Stored items
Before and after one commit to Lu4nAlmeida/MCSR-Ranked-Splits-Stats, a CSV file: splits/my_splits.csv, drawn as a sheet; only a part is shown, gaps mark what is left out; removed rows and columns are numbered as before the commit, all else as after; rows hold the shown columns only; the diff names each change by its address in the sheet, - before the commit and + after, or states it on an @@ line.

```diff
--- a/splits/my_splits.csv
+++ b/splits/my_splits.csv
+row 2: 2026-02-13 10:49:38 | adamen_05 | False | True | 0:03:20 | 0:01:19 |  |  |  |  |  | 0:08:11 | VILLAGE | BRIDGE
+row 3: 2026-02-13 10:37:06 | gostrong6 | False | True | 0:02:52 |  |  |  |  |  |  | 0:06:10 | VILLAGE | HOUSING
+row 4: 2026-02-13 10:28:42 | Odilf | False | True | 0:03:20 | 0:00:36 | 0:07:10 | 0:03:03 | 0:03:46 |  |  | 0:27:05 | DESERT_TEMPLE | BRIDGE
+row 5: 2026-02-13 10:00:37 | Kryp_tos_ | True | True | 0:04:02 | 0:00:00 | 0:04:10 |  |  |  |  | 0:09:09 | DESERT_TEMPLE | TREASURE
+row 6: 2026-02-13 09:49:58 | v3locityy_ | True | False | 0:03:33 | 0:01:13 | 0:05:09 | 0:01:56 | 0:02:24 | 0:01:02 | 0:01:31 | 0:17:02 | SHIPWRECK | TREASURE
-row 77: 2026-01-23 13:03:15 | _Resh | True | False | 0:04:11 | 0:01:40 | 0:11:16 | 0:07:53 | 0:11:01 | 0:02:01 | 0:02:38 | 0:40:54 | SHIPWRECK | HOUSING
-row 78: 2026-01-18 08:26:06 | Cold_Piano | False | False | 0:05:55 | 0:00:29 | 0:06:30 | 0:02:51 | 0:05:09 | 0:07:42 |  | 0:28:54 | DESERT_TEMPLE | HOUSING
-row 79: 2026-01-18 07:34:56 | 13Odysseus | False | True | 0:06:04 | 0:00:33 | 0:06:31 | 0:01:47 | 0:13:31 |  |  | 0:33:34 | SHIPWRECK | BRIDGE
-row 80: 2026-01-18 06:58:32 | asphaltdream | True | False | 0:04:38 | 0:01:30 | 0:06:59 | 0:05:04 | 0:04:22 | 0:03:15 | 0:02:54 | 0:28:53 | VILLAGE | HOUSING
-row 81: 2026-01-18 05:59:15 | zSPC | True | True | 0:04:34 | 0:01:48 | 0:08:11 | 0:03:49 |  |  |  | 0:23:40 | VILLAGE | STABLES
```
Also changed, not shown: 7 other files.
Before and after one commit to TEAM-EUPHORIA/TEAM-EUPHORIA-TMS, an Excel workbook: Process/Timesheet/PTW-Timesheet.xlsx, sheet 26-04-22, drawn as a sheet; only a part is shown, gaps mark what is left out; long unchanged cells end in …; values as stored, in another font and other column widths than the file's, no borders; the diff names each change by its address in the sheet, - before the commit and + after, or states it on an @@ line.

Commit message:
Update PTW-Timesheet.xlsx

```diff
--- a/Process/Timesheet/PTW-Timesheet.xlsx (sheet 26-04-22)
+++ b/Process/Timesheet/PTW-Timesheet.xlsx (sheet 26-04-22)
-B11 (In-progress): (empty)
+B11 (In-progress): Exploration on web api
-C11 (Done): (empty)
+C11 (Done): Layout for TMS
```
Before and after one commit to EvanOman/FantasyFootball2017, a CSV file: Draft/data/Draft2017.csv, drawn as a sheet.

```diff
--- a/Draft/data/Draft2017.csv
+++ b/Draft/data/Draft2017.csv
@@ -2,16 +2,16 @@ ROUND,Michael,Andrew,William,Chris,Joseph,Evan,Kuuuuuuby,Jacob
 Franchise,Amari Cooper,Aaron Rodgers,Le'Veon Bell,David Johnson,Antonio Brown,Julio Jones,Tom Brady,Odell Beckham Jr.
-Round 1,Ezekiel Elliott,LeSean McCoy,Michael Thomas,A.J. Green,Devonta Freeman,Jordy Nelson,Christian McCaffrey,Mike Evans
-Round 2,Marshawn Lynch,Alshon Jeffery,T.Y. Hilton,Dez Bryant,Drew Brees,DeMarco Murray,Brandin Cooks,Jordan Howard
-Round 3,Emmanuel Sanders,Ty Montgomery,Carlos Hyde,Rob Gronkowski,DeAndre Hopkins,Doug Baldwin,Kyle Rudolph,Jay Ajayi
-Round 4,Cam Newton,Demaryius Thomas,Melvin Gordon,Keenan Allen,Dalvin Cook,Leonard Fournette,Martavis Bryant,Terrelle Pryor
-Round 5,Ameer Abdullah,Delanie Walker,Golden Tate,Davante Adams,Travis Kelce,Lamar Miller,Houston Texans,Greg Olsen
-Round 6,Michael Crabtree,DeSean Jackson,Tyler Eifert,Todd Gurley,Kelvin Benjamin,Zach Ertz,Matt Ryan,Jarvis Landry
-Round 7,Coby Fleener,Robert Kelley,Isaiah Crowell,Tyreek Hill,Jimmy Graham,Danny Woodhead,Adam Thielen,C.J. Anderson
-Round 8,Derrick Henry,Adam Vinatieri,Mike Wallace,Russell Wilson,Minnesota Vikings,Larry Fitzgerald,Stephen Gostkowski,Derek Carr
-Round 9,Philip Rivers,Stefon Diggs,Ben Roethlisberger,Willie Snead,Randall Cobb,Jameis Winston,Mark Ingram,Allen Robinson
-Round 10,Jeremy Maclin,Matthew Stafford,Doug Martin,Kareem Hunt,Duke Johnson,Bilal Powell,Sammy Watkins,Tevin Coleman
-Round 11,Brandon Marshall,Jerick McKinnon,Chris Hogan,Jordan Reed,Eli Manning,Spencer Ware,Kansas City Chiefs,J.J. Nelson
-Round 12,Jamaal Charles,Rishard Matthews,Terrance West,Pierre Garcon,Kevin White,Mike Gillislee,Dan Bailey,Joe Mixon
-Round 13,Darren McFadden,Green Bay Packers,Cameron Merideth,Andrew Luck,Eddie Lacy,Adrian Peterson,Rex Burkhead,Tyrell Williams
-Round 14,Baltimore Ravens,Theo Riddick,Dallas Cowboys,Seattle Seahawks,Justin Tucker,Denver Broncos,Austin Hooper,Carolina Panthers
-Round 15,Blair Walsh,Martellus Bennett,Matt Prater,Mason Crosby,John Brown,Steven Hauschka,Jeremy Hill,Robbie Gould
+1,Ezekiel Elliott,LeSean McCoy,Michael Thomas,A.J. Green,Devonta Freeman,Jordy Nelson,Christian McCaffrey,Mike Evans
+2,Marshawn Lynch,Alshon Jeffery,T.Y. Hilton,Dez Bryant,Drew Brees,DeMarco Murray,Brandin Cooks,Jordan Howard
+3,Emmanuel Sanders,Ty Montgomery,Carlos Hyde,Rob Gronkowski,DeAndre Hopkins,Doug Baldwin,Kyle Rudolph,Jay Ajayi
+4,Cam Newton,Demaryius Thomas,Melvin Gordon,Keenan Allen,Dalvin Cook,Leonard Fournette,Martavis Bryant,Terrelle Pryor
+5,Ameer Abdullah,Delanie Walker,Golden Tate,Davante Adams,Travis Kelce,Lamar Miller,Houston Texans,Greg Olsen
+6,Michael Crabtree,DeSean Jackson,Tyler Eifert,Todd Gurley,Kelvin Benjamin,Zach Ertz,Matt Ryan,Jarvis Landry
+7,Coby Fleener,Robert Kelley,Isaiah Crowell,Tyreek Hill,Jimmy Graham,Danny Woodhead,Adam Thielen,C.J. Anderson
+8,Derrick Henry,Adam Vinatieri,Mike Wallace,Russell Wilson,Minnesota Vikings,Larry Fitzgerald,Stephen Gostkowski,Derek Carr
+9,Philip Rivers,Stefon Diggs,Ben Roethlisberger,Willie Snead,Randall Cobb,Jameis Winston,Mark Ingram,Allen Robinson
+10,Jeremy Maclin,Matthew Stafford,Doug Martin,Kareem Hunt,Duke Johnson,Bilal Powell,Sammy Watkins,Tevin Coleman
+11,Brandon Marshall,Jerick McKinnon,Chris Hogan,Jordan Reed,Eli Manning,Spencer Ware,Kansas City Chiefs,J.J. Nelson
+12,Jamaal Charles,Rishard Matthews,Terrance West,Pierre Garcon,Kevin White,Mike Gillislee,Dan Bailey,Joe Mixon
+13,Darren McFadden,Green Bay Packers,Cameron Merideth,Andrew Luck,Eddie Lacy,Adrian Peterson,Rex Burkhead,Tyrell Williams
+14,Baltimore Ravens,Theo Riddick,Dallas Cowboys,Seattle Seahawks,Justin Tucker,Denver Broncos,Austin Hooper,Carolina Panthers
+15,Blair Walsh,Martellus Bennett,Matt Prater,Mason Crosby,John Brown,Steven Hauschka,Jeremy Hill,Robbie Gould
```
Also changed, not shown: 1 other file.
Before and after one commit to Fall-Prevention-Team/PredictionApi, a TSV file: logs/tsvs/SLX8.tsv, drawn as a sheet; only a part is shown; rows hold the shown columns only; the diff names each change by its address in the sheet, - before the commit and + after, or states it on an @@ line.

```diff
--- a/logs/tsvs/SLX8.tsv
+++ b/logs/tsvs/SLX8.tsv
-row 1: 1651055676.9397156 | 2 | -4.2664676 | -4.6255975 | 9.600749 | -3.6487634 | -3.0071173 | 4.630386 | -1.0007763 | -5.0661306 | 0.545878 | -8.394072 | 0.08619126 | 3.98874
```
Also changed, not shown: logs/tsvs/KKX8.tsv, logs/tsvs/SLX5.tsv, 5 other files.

The problem | Read through the lines above and collect those that contain the string "Brandon".

Task response |
-Round 11,Brandon Marshall,Jerick McKinnon,Chris Hogan,Jordan Reed,Eli Manning,Spencer Ware,Kansas City Chiefs,J.J. Nelson
+11,Brandon Marshall,Jerick McKinnon,Chris Hogan,Jordan Reed,Eli Manning,Spencer Ware,Kansas City Chiefs,J.J. Nelson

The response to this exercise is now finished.